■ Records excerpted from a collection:

= Beginning of Section =

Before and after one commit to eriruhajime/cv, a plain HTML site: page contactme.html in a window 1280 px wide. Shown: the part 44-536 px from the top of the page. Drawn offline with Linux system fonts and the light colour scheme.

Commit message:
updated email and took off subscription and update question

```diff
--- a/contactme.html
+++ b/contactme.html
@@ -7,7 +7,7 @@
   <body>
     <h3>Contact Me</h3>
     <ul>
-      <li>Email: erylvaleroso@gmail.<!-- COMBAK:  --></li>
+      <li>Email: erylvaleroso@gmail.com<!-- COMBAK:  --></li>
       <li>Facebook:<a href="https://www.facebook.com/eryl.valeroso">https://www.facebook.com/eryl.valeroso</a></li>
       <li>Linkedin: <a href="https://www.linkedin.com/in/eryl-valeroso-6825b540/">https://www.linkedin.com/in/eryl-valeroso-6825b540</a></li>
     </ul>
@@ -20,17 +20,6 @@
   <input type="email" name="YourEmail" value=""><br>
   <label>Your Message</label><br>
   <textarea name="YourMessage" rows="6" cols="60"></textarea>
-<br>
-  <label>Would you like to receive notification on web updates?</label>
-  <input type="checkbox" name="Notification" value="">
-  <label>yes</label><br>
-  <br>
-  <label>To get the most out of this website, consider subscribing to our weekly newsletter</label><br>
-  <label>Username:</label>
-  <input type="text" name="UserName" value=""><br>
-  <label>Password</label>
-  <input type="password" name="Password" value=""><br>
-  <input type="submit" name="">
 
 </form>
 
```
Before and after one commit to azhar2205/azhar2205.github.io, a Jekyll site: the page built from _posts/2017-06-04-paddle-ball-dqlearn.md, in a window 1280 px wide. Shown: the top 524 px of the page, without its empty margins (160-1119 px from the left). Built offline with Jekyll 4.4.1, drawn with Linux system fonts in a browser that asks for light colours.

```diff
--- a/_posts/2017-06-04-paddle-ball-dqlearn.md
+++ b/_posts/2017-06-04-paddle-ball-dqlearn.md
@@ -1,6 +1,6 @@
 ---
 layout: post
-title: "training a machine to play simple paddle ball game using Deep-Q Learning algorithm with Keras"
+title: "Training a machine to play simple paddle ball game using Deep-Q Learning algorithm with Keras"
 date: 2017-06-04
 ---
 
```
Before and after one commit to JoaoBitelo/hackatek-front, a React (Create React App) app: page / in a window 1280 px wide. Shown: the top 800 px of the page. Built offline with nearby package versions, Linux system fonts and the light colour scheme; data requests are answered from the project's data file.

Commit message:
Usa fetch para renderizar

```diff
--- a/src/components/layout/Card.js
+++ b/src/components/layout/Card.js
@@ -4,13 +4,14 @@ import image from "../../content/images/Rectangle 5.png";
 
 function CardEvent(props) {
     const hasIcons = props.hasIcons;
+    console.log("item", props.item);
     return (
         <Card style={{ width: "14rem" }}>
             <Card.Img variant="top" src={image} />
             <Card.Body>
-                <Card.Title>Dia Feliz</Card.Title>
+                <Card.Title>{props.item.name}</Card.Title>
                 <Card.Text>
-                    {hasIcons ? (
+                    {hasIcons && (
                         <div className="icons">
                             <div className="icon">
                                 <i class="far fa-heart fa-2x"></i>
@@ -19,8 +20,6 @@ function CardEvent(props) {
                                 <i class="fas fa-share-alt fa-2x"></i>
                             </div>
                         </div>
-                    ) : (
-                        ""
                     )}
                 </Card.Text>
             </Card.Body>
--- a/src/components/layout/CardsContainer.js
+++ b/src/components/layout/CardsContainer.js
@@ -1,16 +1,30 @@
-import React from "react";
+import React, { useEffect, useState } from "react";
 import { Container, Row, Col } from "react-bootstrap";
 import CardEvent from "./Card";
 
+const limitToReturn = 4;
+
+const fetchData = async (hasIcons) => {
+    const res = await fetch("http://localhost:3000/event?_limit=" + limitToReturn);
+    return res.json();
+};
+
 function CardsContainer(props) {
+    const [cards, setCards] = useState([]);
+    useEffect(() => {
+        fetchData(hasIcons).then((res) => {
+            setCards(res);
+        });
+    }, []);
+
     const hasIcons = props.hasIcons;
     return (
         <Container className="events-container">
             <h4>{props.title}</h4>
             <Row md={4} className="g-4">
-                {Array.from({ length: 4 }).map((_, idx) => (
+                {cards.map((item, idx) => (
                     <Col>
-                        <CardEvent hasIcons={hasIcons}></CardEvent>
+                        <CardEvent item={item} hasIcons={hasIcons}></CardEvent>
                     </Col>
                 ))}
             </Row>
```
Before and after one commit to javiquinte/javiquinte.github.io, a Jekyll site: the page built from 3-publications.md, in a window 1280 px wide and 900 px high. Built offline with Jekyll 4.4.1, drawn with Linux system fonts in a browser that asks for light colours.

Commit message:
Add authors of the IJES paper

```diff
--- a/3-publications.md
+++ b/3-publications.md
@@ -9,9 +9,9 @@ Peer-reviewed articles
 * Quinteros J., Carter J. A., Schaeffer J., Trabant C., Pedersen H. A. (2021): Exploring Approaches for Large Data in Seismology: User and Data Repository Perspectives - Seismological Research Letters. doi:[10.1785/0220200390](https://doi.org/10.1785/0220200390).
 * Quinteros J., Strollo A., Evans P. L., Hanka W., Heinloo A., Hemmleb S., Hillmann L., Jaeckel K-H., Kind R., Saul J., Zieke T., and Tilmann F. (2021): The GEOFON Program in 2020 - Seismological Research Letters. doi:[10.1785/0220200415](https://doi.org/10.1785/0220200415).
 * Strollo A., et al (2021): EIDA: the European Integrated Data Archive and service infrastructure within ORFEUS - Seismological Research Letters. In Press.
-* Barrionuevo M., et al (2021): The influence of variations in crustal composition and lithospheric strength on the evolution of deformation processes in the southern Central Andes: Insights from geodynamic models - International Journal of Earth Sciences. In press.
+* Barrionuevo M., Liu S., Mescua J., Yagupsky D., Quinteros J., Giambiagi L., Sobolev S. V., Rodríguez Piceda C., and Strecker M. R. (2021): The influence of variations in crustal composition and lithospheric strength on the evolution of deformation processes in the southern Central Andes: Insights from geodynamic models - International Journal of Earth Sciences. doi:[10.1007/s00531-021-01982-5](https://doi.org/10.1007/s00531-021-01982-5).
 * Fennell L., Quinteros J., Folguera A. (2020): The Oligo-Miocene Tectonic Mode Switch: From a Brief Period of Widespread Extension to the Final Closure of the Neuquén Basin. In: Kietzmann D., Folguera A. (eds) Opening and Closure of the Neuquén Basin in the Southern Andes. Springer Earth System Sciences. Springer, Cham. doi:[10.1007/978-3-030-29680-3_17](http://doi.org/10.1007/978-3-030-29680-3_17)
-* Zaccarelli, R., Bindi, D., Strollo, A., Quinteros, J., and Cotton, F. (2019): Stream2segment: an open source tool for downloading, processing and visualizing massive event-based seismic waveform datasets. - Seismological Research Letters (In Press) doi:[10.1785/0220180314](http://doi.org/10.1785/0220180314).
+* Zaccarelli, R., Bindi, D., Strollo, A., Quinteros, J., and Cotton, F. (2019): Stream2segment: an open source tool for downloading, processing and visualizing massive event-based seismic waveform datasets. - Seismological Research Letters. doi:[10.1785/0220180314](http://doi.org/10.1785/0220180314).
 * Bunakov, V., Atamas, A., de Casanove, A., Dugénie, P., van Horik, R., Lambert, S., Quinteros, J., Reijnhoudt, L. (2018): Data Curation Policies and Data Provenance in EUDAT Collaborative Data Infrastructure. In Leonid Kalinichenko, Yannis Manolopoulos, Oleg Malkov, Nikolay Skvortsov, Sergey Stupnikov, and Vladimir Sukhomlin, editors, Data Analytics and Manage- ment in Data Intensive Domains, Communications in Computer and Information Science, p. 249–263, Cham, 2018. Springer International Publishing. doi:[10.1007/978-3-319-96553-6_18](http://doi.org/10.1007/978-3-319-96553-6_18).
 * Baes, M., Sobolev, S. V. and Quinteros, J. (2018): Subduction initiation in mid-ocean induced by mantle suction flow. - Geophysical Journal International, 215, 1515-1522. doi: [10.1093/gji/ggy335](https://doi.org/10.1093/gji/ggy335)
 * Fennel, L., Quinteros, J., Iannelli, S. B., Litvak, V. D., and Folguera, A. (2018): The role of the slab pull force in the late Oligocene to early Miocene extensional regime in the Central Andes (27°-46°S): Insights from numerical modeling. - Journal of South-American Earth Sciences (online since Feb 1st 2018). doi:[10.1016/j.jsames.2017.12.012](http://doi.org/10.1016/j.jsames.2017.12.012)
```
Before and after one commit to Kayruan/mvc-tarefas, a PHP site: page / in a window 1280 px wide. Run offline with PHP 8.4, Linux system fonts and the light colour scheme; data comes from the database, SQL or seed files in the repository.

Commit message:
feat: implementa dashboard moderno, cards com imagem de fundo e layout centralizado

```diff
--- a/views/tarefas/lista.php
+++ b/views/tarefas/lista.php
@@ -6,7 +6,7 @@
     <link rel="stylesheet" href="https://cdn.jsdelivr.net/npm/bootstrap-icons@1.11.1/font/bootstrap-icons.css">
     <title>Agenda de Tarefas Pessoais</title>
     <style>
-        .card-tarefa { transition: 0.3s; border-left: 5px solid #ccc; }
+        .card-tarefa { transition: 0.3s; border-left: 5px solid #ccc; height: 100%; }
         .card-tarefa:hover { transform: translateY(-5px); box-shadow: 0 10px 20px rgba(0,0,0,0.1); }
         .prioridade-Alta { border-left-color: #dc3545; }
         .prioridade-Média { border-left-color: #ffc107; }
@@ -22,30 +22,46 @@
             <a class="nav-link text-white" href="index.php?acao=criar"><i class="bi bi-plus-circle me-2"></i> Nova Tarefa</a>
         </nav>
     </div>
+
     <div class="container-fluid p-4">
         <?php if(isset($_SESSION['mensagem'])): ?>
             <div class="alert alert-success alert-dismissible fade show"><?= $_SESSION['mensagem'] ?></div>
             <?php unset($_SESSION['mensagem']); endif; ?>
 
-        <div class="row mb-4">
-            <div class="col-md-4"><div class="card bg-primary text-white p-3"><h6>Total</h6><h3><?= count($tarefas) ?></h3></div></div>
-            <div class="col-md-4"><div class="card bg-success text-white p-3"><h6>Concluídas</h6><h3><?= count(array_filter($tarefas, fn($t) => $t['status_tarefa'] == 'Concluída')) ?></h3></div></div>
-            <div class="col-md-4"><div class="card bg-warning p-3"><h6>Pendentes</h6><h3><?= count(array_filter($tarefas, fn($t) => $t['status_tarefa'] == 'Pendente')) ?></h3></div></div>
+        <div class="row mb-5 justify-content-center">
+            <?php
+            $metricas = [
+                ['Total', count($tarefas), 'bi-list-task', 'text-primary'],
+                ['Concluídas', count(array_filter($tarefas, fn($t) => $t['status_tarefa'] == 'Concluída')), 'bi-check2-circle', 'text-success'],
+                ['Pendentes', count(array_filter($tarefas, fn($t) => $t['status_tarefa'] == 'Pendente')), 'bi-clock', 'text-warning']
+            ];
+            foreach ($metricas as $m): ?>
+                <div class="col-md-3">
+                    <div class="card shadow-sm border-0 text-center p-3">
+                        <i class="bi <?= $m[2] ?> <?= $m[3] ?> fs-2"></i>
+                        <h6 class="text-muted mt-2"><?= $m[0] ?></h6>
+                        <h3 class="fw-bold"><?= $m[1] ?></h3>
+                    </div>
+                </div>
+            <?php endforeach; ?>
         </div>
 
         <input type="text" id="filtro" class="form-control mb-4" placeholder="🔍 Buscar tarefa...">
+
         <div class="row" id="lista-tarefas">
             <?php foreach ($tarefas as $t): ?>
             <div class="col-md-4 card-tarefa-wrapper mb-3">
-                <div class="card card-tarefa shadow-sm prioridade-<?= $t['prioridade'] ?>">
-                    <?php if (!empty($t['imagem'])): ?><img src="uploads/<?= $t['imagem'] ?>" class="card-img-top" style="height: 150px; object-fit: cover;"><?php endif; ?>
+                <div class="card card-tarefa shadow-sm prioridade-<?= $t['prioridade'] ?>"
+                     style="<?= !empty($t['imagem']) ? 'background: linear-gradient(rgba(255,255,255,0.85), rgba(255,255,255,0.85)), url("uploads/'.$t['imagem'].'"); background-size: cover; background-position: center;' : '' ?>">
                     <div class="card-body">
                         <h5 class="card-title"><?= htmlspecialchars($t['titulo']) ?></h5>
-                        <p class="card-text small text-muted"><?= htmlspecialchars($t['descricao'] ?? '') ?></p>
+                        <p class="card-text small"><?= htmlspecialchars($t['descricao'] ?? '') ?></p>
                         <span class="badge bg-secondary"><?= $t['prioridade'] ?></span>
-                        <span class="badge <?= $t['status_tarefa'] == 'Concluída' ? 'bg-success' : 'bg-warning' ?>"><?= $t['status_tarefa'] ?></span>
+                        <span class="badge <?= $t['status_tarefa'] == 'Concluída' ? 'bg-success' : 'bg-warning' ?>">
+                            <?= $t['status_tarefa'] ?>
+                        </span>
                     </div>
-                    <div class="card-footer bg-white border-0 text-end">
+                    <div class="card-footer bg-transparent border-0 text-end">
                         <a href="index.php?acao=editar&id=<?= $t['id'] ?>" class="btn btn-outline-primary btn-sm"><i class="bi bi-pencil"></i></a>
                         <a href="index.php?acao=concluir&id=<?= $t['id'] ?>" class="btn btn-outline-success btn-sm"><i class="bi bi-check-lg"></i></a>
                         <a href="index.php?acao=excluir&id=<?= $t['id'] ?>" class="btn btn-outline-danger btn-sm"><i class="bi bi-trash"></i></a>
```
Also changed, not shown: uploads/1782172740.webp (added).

= End of Section =

■ To do: The answer should be all lines from the entries above that hold the word "shadow".

■ Result of the task:
         .card-tarefa:hover { transform: translateY(-5px); box-shadow: 0 10px 20px rgba(0,0,0,0.1); }
+                    <div class="card shadow-sm border-0 text-center p-3">
-                <div class="card card-tarefa shadow-sm prioridade-<?= $t['prioridade'] ?>">
+                <div class="card card-tarefa shadow-sm prioridade-<?= $t['prioridade'] ?>"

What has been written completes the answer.